In August 2001, Bush decided to limit federal support to only the cell colonies, or "lines," that had been harvested -- touted to be more than 60 at the time, but in reality just a couple dozen viable lines. His compromise reflected an attempt to balance "good science with good ethics," he said recently.
Lynn Fielder, a 42-year-old mother who takes half a dozen pills every three hours to manage her Parkinson's, sees the ethical dilemma differently. "It would be absolutely irresponsible to not be pursuing something like this," she said. "What can be more moral than saving the lives of people who exist and easing the burden on their families?"
Researchers complain that the Bush policy, and proposed GOP legislation to criminalize treatments using embryonic stem cells, has put a chilling effect on the scientific community.
"I got into this because I really see a threat, particularly when it is based on ideology or religion," said Paul Berg, a Nobel winner at Stanford. "Proposition 71 is our way of saying, 'We're not gonna take it any more.' We have the wherewithal, and the citizenry is backing us to move forward with this opportunity."
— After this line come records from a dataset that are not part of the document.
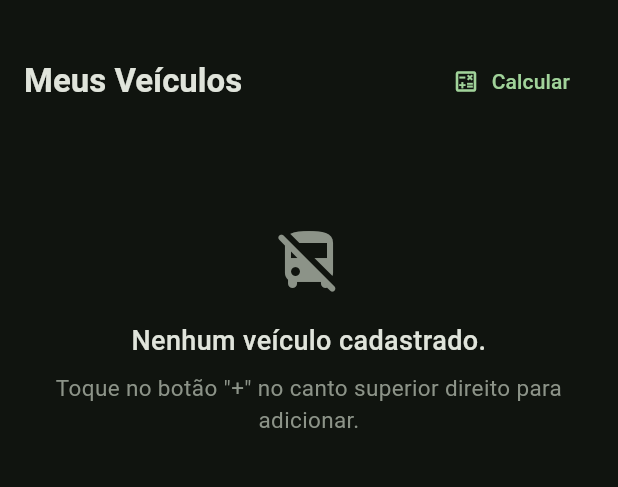
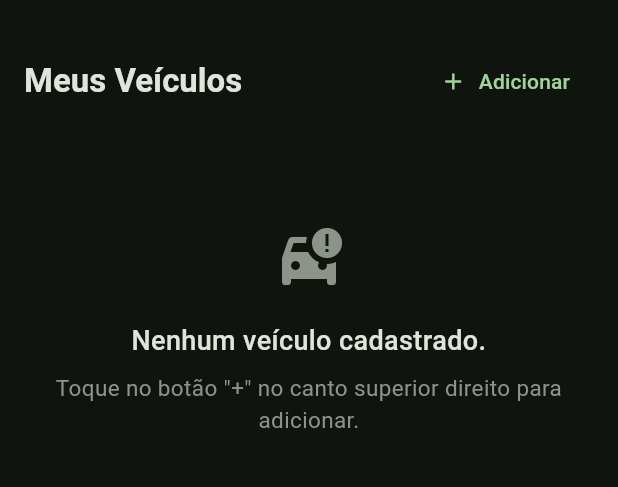
Before and after one commit to luisfelipe03/FuelSave, a Flutter app: the screen it shows after launch, on a phone screen of 412 x 824 dp, the part 63-550 px from its top. Run offline on Flutter 3.47's test engine with Material 3 defaults, Android fonts, the phone set to English and light mode, and no system bars; our stand-ins replace fl_chart, sqflite; accounts and stored records are empty.

Commit message:
Update project settings and improve HomeScreen UI

```diff
--- a/lib/modules/home/home_screen.dart
+++ b/lib/modules/home/home_screen.dart
@@ -47,7 +47,6 @@ class HomeScreen extends StatelessWidget {
                       fontWeight: FontWeight.bold,
                     ),
                   ),
-                  if (carProvider.cars.isNotEmpty)
                   TextButton.icon(
                     icon: const Icon(Icons.add, size: 18),
                     label: const Text('Adicionar'),
@@ -56,19 +55,6 @@ class HomeScreen extends StatelessWidget {
                         context,
                         MaterialPageRoute(
                           builder: (_) => const AddEditCarScreen(),
-                          ),
-                        );
-                      },
-                    ),
-                  if (carProvider.cars.isEmpty)
-                    TextButton.icon(
-                      icon: const Icon(Icons.calculate_outlined, size: 18),
-                      label: const Text('Calcular'),
-                      onPressed: () {
-                        Navigator.push(
-                          context,
-                          MaterialPageRoute(
-                            builder: (_) => const CalculatorScreen(),
                         ),
                       );
                     },
@@ -146,7 +132,7 @@ class HomeScreen extends StatelessWidget {
             mainAxisAlignment: MainAxisAlignment.center,
             children: [
               Icon(
-                Icons.no_transfer_rounded,
+                Icons.car_crash,
                 size: 48,
                 color: Theme.of(context).colorScheme.outline,
               ),
```
Also changed, not shown: 3 other files. Lines whose indentation alone changed are shown as unchanged.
A few other states have passed "safe harbor" legislation allowing embryonic stem cell research, and New Jersey is poised to spend $5 million a year on it, but none approaches the ambition of the California measure. Klein designed the bond proposal so that the state would not make payments for the first five years, an approach that helped sway Schwarzenegger.
With Klein's $2.5 million as seed money, the group Cures for California has raised more than $24 million, with large checks from wealthy donors such as Microsoft chief executive Bill Gates and Sen. Jon S. Corzine (D-N.J.), advocacy groups such as the Juvenile Diabetes Research Foundation, and numerous venture capitalists.
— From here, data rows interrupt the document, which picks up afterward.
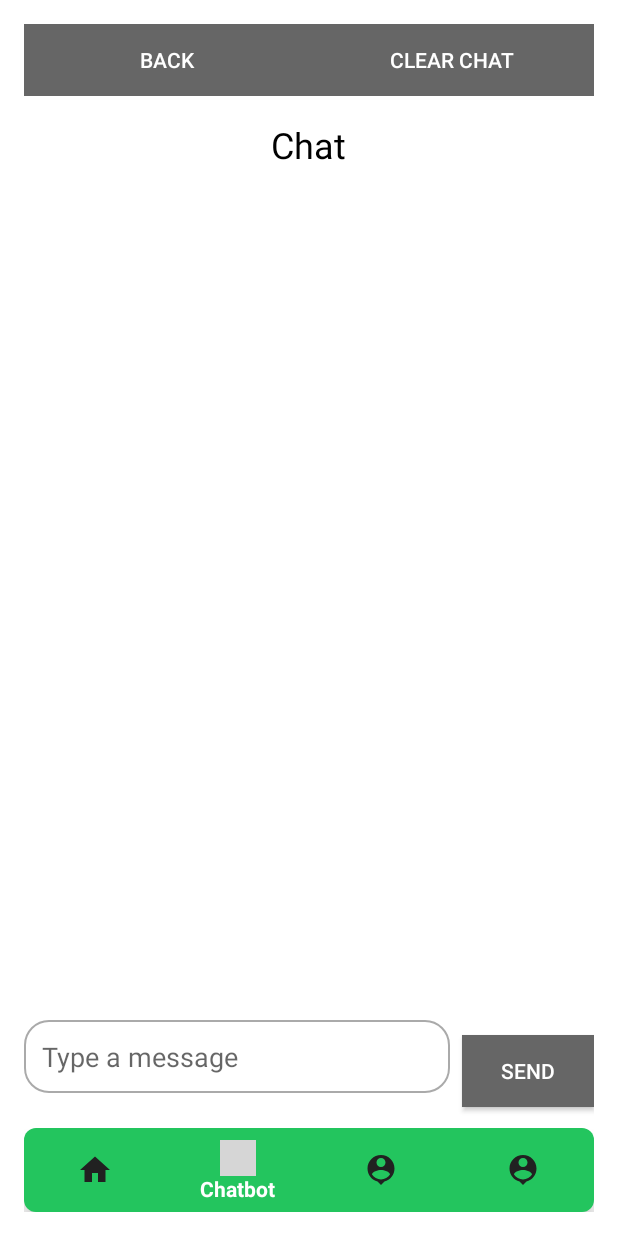
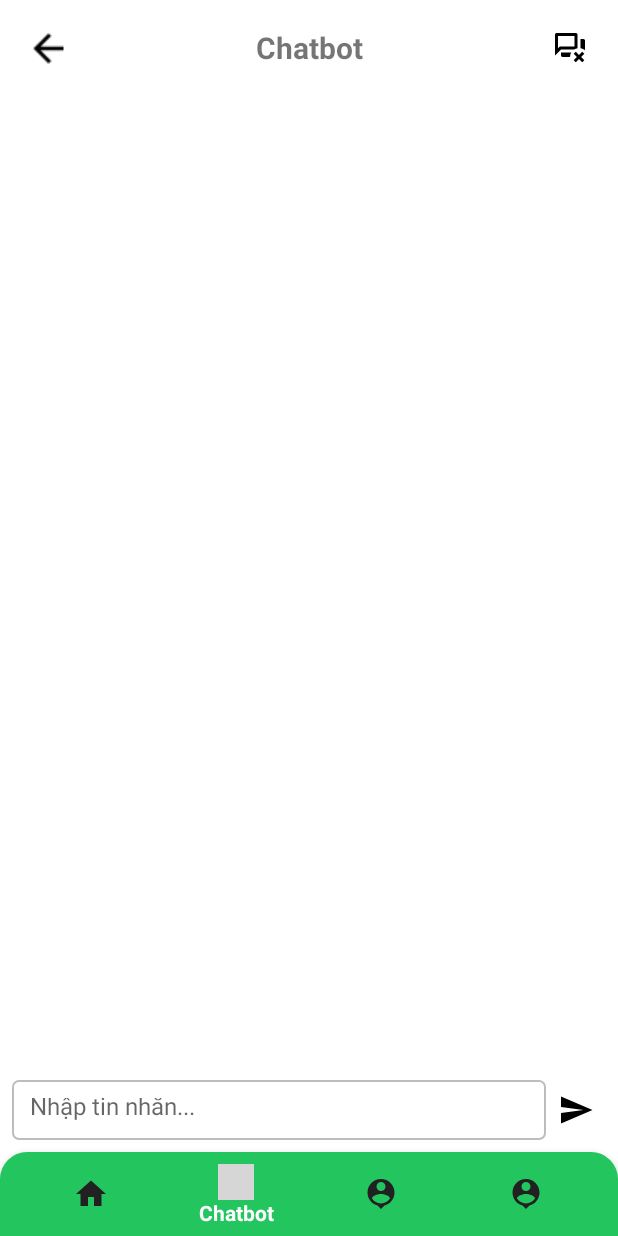
Before and after one commit to LennyFindAName/PRM_FoodEateryReview, an Android app: the ChatActivity screen opened directly, with no data from a screen before it, on a phone screen of 412 x 824 dp. Run offline under Robolectric (Android 15) with nearby library versions, the light colour scheme and no system bars; network calls fail; 1 statement that could not run was skipped; grey boxes are pictures that could not be loaded.

Commit message:
update ui chatbot vip

```diff
--- a/app/src/main/AndroidManifest.xml
+++ b/app/src/main/AndroidManifest.xml
@@ -50,6 +50,7 @@
             android:exported="false" />
         <activity
             android:name=".view.ChatActivity"
+            android:windowSoftInputMode="adjustResize"
             android:exported="false" />
         <activity
             android:name=".view.GoogleMapsActivity"
--- /dev/null
+++ b/app/src/main/res/drawable/bg_bot_message.xml
@@ -0,0 +1,6 @@
+<?xml version="1.0" encoding="utf-8"?>
+<shape xmlns:android="http://schemas.android.com/apk/res/android">
+    <solid android:color="#F2F2F2"/>
+    <corners android:radius="18dp"/>
+    <stroke android:width="1dp" android:color="#CCCCCC"/>
+</shape>
--- /dev/null
+++ b/app/src/main/res/drawable/bg_bottom_nav.xml
@@ -0,0 +1,5 @@
+<?xml version="1.0" encoding="utf-8"?>
+<shape xmlns:android="http://schemas.android.com/apk/res/android">
+    <solid android:color="#23c55e"/>
+    <corners android:topLeftRadius="18dp" android:topRightRadius="18dp"/>
+</shape>
--- /dev/null
+++ b/app/src/main/res/drawable/bg_user_message.xml
@@ -0,0 +1,6 @@
+<?xml version="1.0" encoding="utf-8"?>
+<shape xmlns:android="http://schemas.android.com/apk/res/android">
+    <solid android:color="#E0F8E6"/>
+    <corners android:radius="18dp"/>
+    <stroke android:width="1dp" android:color="#23c55e"/>
+</shape>
--- /dev/null
+++ b/app/src/main/res/drawable/ic_delete.xml
@@ -0,0 +1,9 @@
+<vector xmlns:android="http://schemas.android.com/apk/res/android"
+    android:width="24dp"
+    android:height="24dp"
+    android:viewportWidth="24"
+    android:viewportHeight="24">
+  <path
+      android:fillColor="#FF000000"
+      android:pathData="M21,6H19V12.1C20.2,12.3 21.2,12.8 22,13.5V7C22,6.5 21.5,6 21,6M6,17C6,17.5 6.5,18 7,18H12C12,16.9 12.3,15.9 12.8,15H6V17M16,2H3C2.5,2 2,2.5 2,3V17L6,13H14.7C15.4,12.5 16.2,12.2 17,12.1V3C17,2.5 16.5,2 16,2M15,11H5.2L4,12.2V4H15V11M20.12,14.46L21.54,15.88L19.41,18L21.54,20.12L20.12,21.54L18,19.41L15.88,21.54L14.47,20.12L16.59,18L14.47,15.88L15.88,14.47L18,16.59L20.12,14.46Z"/>
+</vector>
--- /dev/null
+++ b/app/src/main/res/drawable/ic_send.xml
@@ -0,0 +1,9 @@
+<vector xmlns:android="http://schemas.android.com/apk/res/android"
+    android:width="24dp"
+    android:height="24dp"
+    android:viewportWidth="24"
+    android:viewportHeight="24">
+  <path
+      android:fillColor="#FF000000"
+      android:pathData="M2,21L23,12L2,3V10L17,12L2,14V21Z"/>
+</vector>
--- /dev/null
+++ b/app/src/main/res/drawable/input.xml
@@ -0,0 +1,20 @@
+<?xml version="1.0" encoding="utf-8"?>
+<selector xmlns:android="http://schemas.android.com/apk/res/android">
+    <!-- Trạng thái khi được focus -->
+    <item android:state_focused="true">
+        <shape android:shape="rectangle">
+            <solid android:color="@android:color/white" />
+            <stroke android:width="2dp" android:color="#2196F3" /> <!-- Màu xanh dương -->
+            <corners android:radius="4dp" />
+        </shape>
+    </item>
+
+    <!-- Trạng thái mặc định -->
+    <item>
+        <shape android:shape="rectangle">
+            <solid android:color="@android:color/white" />
+            <stroke android:width="1dp" android:color="#BDBDBD" />
+            <corners android:radius="4dp" />
+        </shape>
+    </item>
+</selector>
--- a/app/src/main/res/layout/layout_chat.xml
+++ b/app/src/main/res/layout/layout_chat.xml
@@ -5,95 +5,77 @@
     android:layout_width="match_parent"
     android:layout_height="match_parent"
     android:orientation="vertical"
-    android:padding="16dp"
     android:background="@android:color/white">
 
-    <!-- Back Button -->
+    <!-- Toolbar -->
     <LinearLayout
         android:layout_width="match_parent"
         android:layout_height="wrap_content"
         android:orientation="horizontal"
-        android:layout_marginBottom="16dp">
-        <Button
+        android:padding="12dp"
+        android:gravity="center_vertical">
+        <ImageButton
             android:id="@+id/back_button"
+            android:layout_width="40dp"
+            android:layout_height="40dp"
+            android:background="?attr/selectableItemBackgroundBorderless"
+            android:src="@drawable/ic_back"
+            android:contentDescription="Back"/>
+        <TextView
+            android:id="@+id/chat_title"
             android:layout_width="0dp"
             android:layout_height="wrap_content"
             android:layout_weight="1"
-            android:text="Back"
-            android:background="@drawable/button_background"
-            android:textColor="@android:color/white" />
-        <Button
+            android:text="Chatbot"
+            android:textSize="20sp"
+            android:textStyle="bold"
+            android:gravity="center"/>
+        <ImageButton
             android:id="@+id/clear_chat_button"
-            android:layout_width="0dp"
-            android:layout_height="wrap_content"
-            android:layout_weight="1"
-            android:text="Clear Chat"
-            android:background="@drawable/button_background"
-            android:textColor="@android:color/white" />
+            android:layout_width="40dp"
+            android:layout_height="40dp"
+            android:background="?attr/selectableItemBackgroundBorderless"
+            android:src="@drawable/ic_delete"
+            android:contentDescription="Clear"/>
     </LinearLayout>
 
-    <!-- Title TextView -->
-    <TextView
-        android:id="@+id/chat_title"
-        android:layout_width="wrap_content"
-        android:layout_height="wrap_content"
-        android:text="Chat"
-        android:textSize="24sp"
-        android:textColor="@android:color/black"
-        android:layout_marginBottom="16dp"
-        android:layout_gravity="center_horizontal" />
-
-    <ScrollView
-        android:id="@+id/scroll_view"
+    <!-- Danh sách tin nhắn -->
+    <androidx.recyclerview.widget.RecyclerView
+        android:id="@+id/recycler_view_messages"
         android:layout_width="match_parent"
         android:layout_height="0dp"
         android:layout_weight="1"
-        android:fillViewport="true"
-        android:background="@android:color/background_light"
         android:padding="8dp"
-        android:clipToPadding="false">
+        android:clipToPadding="false"
+        android:overScrollMode="never"/>
 
-        <LinearLayout
-            android:id="@+id/messages_container"
-            android:layout_width="match_parent"
-            android:layout_height="wrap_content"
-            android:orientation="vertical"/>
-    </ScrollView>
-
+    <!-- Nhập tin nhắn -->
     <LinearLayout
         android:layout_width="match_parent"
         android:layout_height="wrap_content"
         android:orientation="horizontal"
-        android:layout_alignParentBottom="true"
-        android:paddingTop="8dp"
-        android:paddingBottom="8dp">
+        android:padding="8dp"
+        android:background="@android:color/white"
+        android:gravity="center_vertical">
 
         <EditText
             android:id="@+id/message_input"
             android:layout_width="0dp"
-            android:layout_height="wrap_content"
+            android:layout_height="40dp"
             android:layout_weight="1"
-            android:hint="Type a message"
-            android:inputType="text"
+            android:hint="Nhập tin nhắn..."
+            android:background="@drawable/input"
             android:padding="12dp"
-            android:background="@drawable/edittext_background"
-            android:paddingLeft="16dp"
-            android:paddingRight="16dp"
-            android:textColor="@android:color/black" />
+            android:textColor="@android:color/black"
+            android:textSize="16sp"/>
 
-        <Button
+        <ImageButton
             android:id="@+id/send_button"
-            android:layout_width="wrap_content"
-            android:layout_height="wrap_content"
-            android:text="Send"
-            android:padding="12dp"
-            android:background="@drawable/button_background"
-            android:textColor="@android:color/white"
-            android:layout_marginStart="8dp"
-            android:layout_marginLeft="8dp"
-            android:layout_marginTop="8dp"
-            android:layout_marginBottom="8dp"
-            android:drawablePadding="8dp" />
+            android:layout_width="40dp"
+            android:layout_height="40dp"
+            android:src="@drawable/ic_send"
+            android:background="?attr/selectableItemBackgroundBorderless"
+            android:contentDescription="Send"/>
     </LinearLayout>
 
     <!-- Bottom Navigation View -->
@@ -101,9 +83,8 @@
         android:id="@+id/bottom_navigation"
         android:layout_width="match_parent"
         android:layout_height="wrap_content"
-        android:layout_gravity="bottom"
-        android:background="@drawable/bottom_navigation_background"
+        android:background="@drawable/bg_bottom_nav"
         app:menu="@menu/bottom_navigation_menu"
         app:itemIconTint="@color/bottom_nav_item_color"
-        app:itemTextColor="@color/bottom_nav_item_color" />
+        app:itemTextColor="@color/bottom_nav_item_color"/>
 </LinearLayout>
```
Also changed, not shown: app/src/main/java/prm392/project/model/MessageModel.java (added, +31 -0 lines), app/src/main/java/prm392/project/view/ChatActivity.java (+44 -150 lines), app/src/main/java/prm392/project/view/MessageAdapter.java (added, +111 -0 lines), app/src/main/res/drawable/send.xml (added, +9 -0 lines), app/src/main/res/layout/item_message_bot.xml (added, +42 -0 lines), app/src/main/res/layout/item_message_typing.xml (added, +25 -0 lines), app/src/main/res/layout/item_message_user.xml (added, +42 -0 lines).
Opponents, who have raised less than $200,000, describe those donations as a thinly veiled financial grab by special interests. "A group of venture capitalists spent about $5 million to access $6 billion in taxpayer money," said Tom Bordonaro, a former state lawmaker who has had to use a wheelchair since a car accident 27 years ago. "That's a pretty good return on investment."
The California Catholic Conference has distributed "homily notes" for every Sunday in October, detailing arguments against the initiative. The notes draw analogies to abortion, urging parishioners to defend "innocent life" by voting no.
The umbrella group Doctors, Patients and Taxpayers for Fiscal Responsibility, focused on fiscal issues. It calls the initiative "a blatant taxpayer rip-off that lines the pockets of a few large biomedical corporations" at a time when the state is "teetering on the edge of bankruptcy."
This weekend, on television sets across the state, Reeve delivers the final appeal for the initiative. The spot is introduced with a message from his family explaining they "wished to honor his memory by airing this, his last recorded message." From his wheelchair, the paralyzed actor urges: "Please support Prop. 71 -- and stand up for those who can't."
About 3,000 miles away, on the Bethesda campus of the National Institutes of Health, views are mixed. James Battey, chair of the NIH stem cell task force, is an enthusiastic supporter who says Proposition 71 could "transform" stem cell research.
NIH Director Elias A. Zerhouni, taking pains to note he was not present when Bush devised his stem cell policy, said the initiative could "complement" his agency's work, but he offered a cautionary note about voters setting research priorities.
"You can see what is politically attractive can take precedence over what's important from the standpoint of public health," he said. "In the long run, I don't think the nation should make decisions in that manner."